(Beginning of Task data)

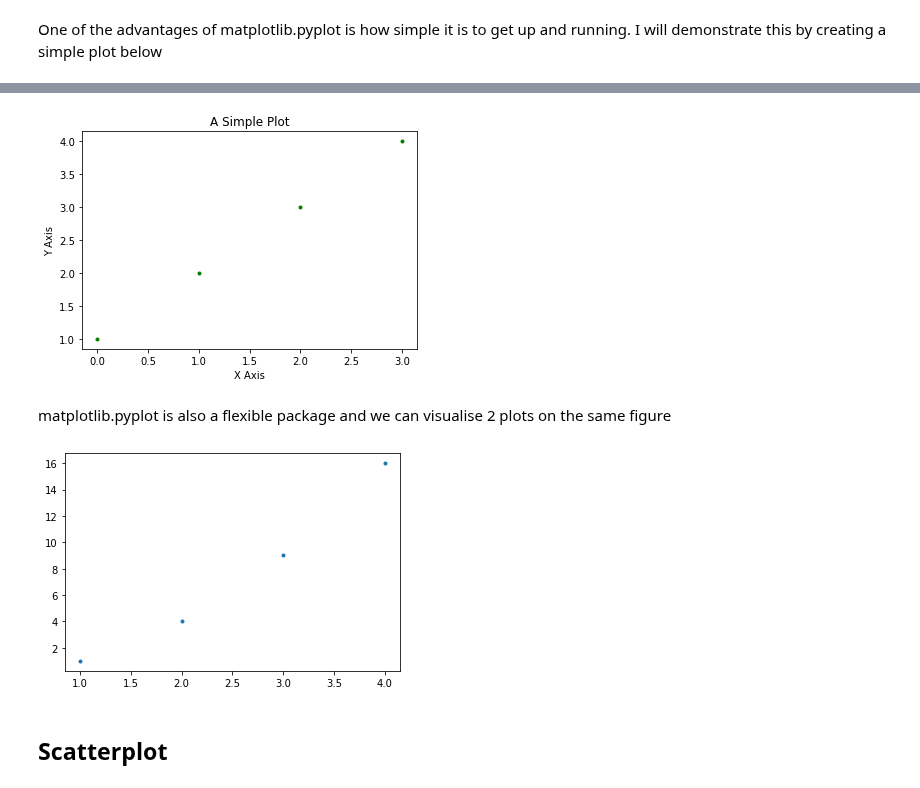
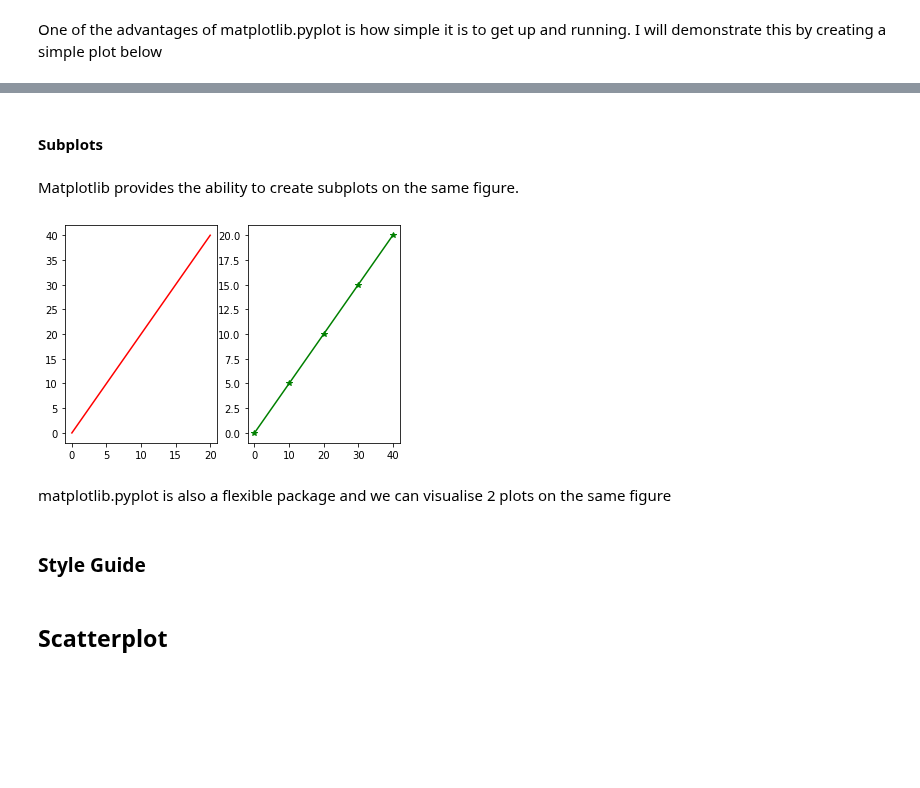
Before and after one commit to kmcd14/FofData-assessment, a Jupyter notebook: pyplot.ipynb, the cells around one changed output, grey strips where cells are left out. Saved outputs shown, nothing was run; the diff lists cells and outputs as text; code cells hidden in the pictures; blank space fills up the shorter version.

Commit message:
add and improving on basic plot and subplot code

```diff
--- a/pyplot.ipynb
+++ b/pyplot.ipynb
@@ -47,0 +55,3 @@ Another advantage is how customisble these plots can be. I will demonstrate this
+# %%
+x = np.linspace(0, 20, 5)
+y = x*2
@@ -48,20 +77,26 @@ Another advantage is how customisble these plots can be. I will demonstrate this
+# %% [markdown]
+#### Subplots
+# %% [markdown]
+Matplotlib provides the ability to create subplots on the same figure.
 # %%
-# Plotting
-plt.plot([1, 2, 3, 4], 'g.') # Styling the values as greeen dots.
+# Plotting first plot (nrows, ncols, plot number)
+plt.subplot(1,2,1)
+plt.plot(x, y, 'r-') # Values, colours and style
+
+# Plotting second plot (nrows, ncols, plot number)
+plt.subplot(1,2,2) # Values, colours and style
+plt.plot(y, x, 'g*-');
+
 
 # Adding a title and labelling the axes.
-plt.title('A Simple Plot')
+'''plt.title('Sub Plot')
 plt.xlabel('X Axis')
 plt.ylabel('Y Axis')
-
+'''
 plt.show() # Showing the plot
 # %% [output]
-[figure, old version]
+[figure, new version]
 # %% [markdown]
  matplotlib.pyplot is also a flexible package and we can visualise 2 plots on the same figure
-# %%
-# Plotting
-plt.plot([1, 2, 3, 4], [1, 4, 9, 16], '.') # First value is x, second value is y axis.
-plt.show()
-# %% [output]
-[figure, removed]
+# %% [markdown]
+### Style Guide
```
Also changed, not shown: parts of 12 cells of this notebook.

(End of Task data)

* **Task statement**: Tally the lines in the records above that contain the word "figure". Write the number and nothing else.

* **Exercise answer**: 5